WHAT YOU HAVE TO DO: Every line of the entries below that includes "system" belongs in the answer, copied as written.

[Excerpts from a dataset]
=======

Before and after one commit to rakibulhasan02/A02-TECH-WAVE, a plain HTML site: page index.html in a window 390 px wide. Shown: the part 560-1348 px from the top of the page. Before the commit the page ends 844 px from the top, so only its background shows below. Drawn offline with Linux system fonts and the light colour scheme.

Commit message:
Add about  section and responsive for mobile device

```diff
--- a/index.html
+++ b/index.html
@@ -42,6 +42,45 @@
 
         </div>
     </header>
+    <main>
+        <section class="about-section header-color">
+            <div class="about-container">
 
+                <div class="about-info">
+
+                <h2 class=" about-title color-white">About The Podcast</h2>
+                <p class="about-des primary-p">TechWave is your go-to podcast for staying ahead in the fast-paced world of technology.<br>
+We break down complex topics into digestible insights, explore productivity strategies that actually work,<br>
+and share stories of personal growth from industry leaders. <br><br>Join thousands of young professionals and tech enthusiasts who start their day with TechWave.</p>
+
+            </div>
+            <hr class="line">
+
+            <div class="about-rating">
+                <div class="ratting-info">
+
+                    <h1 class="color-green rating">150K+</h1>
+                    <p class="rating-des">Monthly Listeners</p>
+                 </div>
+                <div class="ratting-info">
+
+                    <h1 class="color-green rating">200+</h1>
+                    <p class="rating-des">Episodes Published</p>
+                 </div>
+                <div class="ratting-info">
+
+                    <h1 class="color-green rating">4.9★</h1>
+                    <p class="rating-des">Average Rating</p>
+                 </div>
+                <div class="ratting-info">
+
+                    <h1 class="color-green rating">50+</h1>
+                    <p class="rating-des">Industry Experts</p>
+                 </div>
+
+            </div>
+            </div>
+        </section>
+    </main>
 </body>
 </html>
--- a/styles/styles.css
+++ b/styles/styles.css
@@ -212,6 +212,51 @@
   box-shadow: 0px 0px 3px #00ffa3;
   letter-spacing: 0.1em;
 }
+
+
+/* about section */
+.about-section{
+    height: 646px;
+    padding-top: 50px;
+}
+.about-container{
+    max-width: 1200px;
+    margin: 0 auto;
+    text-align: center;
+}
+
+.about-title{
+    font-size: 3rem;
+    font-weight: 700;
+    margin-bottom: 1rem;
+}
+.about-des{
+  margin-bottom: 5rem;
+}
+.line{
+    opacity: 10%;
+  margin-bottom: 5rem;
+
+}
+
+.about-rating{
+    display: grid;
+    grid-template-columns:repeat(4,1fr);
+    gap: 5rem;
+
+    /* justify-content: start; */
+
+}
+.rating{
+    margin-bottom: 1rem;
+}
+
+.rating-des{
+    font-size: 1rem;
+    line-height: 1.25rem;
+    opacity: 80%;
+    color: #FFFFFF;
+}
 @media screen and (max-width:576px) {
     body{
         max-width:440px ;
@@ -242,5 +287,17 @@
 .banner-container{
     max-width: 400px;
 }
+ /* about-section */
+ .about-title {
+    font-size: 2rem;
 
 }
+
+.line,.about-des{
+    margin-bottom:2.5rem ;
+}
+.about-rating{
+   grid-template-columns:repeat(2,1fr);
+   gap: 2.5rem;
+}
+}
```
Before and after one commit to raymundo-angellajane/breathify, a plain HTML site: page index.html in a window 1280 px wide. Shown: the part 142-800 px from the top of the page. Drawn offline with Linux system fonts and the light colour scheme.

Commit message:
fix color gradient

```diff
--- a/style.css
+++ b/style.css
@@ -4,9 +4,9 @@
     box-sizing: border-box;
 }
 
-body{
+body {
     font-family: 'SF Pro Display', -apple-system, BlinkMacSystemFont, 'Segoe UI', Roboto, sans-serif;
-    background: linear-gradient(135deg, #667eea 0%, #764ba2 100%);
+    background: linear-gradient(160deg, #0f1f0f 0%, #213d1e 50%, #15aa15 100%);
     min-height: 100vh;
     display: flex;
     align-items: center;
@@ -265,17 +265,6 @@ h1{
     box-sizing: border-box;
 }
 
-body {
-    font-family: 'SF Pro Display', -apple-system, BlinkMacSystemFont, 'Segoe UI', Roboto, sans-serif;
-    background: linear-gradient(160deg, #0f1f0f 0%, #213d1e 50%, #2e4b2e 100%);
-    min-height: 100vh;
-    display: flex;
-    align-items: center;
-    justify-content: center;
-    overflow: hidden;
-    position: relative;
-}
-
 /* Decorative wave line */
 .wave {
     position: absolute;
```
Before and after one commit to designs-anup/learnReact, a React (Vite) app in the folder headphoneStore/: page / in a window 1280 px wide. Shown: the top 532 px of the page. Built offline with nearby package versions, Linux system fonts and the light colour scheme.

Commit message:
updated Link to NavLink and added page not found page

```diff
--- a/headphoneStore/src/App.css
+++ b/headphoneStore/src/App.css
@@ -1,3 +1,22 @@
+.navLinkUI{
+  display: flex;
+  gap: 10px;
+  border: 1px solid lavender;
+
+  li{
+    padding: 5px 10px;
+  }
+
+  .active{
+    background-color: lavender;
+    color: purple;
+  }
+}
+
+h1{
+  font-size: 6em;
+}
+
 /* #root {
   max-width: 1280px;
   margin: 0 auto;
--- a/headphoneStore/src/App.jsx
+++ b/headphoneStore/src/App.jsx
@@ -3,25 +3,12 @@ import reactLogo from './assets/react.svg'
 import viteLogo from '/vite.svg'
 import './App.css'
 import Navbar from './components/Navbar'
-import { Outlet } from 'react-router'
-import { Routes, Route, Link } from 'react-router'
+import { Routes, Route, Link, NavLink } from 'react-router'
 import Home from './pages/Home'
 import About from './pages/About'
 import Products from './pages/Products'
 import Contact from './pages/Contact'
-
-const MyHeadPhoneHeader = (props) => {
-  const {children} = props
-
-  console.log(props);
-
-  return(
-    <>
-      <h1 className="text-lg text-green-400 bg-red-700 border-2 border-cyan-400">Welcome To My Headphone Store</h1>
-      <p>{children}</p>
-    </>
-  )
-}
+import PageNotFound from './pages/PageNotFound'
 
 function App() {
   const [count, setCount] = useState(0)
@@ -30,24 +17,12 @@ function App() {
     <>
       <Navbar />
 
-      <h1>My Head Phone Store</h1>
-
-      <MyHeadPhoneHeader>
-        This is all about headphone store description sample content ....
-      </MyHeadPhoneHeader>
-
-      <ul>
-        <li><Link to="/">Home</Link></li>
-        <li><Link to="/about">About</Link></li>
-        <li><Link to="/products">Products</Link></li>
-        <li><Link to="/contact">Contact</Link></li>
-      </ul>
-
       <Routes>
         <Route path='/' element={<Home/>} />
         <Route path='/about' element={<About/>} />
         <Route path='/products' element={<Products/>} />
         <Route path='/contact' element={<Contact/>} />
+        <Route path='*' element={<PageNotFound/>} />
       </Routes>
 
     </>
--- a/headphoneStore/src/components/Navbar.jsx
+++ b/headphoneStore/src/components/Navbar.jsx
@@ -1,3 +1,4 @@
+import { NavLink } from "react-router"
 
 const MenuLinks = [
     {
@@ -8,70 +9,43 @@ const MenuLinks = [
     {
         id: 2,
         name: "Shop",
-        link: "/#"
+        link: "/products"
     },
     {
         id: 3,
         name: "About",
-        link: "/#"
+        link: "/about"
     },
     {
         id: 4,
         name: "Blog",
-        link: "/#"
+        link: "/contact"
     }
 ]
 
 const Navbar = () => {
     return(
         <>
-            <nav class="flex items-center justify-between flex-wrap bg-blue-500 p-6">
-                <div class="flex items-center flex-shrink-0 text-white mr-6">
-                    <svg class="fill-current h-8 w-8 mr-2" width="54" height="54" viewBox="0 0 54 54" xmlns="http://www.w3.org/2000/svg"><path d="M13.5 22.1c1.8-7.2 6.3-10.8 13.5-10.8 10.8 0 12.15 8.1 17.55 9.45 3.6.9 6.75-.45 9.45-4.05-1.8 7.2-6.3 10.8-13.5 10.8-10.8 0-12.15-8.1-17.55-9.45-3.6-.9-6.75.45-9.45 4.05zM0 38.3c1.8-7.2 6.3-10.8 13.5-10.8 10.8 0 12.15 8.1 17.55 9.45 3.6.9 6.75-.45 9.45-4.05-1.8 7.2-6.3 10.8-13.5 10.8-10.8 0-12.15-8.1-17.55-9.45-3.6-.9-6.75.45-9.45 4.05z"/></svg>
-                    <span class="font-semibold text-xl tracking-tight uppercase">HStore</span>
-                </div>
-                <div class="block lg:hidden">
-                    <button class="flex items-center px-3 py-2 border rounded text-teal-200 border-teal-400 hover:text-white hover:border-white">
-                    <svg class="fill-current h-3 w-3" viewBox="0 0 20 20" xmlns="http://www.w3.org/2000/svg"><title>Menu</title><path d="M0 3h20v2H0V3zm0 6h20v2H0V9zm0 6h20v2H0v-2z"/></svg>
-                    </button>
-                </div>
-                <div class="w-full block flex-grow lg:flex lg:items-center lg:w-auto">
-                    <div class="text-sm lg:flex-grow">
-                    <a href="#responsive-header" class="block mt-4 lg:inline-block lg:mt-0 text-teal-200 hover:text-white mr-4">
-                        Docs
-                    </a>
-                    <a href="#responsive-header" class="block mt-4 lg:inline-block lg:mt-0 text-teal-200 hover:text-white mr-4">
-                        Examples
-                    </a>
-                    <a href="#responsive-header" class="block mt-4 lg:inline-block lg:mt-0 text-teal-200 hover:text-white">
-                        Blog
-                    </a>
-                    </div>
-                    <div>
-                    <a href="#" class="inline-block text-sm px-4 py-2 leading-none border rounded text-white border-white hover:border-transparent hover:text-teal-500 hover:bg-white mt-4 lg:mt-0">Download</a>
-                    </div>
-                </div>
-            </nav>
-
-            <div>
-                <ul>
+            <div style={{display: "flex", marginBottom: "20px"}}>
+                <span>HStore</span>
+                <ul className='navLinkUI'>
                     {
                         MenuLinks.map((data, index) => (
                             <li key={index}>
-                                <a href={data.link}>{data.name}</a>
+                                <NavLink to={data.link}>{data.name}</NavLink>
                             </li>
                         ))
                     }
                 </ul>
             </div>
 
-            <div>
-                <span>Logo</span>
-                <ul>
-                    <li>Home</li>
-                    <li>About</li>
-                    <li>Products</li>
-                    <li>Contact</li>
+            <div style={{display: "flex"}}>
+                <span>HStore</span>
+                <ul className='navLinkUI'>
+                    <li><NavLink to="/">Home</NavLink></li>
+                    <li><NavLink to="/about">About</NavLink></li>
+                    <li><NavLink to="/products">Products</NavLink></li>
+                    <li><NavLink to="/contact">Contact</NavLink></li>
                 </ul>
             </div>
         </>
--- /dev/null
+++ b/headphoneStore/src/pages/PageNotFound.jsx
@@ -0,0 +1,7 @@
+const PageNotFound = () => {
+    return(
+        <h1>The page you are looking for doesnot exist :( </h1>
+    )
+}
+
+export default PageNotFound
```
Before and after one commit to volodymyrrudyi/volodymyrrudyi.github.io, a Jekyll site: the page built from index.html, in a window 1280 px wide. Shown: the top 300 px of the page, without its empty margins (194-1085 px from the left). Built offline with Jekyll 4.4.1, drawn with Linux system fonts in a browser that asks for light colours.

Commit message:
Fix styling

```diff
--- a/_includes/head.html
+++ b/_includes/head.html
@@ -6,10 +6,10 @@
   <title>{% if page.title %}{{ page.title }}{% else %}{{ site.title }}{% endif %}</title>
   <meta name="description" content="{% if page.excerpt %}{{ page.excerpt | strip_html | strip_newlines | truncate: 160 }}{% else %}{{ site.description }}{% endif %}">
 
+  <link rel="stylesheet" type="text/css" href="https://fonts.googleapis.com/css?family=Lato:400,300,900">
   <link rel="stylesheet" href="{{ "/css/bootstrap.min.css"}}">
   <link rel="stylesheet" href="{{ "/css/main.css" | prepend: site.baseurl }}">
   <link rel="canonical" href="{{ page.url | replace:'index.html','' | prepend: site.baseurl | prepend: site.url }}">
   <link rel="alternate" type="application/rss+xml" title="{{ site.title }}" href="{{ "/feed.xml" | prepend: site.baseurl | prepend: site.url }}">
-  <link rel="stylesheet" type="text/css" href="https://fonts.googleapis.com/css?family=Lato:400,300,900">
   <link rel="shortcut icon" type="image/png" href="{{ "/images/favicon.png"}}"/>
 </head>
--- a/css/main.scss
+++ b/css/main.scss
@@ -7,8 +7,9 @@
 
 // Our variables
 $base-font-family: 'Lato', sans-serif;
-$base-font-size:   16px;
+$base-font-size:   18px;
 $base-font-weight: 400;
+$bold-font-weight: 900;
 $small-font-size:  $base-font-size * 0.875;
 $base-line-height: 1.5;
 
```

=======

ANSWER TO THE EXERCISE:
Before and after one commit to rakibulhasan02/A02-TECH-WAVE, a plain HTML site: page index.html in a window 390 px wide. Shown: the part 560-1348 px from the top of the page. Before the commit the page ends 844 px from the top, so only its background shows below. Drawn offline with Linux system fonts and the light colour scheme.
Before and after one commit to raymundo-angellajane/breathify, a plain HTML site: page index.html in a window 1280 px wide. Shown: the part 142-800 px from the top of the page. Drawn offline with Linux system fonts and the light colour scheme.
     font-family: 'SF Pro Display', -apple-system, BlinkMacSystemFont, 'Segoe UI', Roboto, sans-serif;
-    font-family: 'SF Pro Display', -apple-system, BlinkMacSystemFont, 'Segoe UI', Roboto, sans-serif;
Before and after one commit to designs-anup/learnReact, a React (Vite) app in the folder headphoneStore/: page / in a window 1280 px wide. Shown: the top 532 px of the page. Built offline with nearby package versions, Linux system fonts and the light colour scheme.
Before and after one commit to volodymyrrudyi/volodymyrrudyi.github.io, a Jekyll site: the page built from index.html, in a window 1280 px wide. Shown: the top 300 px of the page, without its empty margins (194-1085 px from the left). Built offline with Jekyll 4.4.1, drawn with Linux system fonts in a browser that asks for light colours.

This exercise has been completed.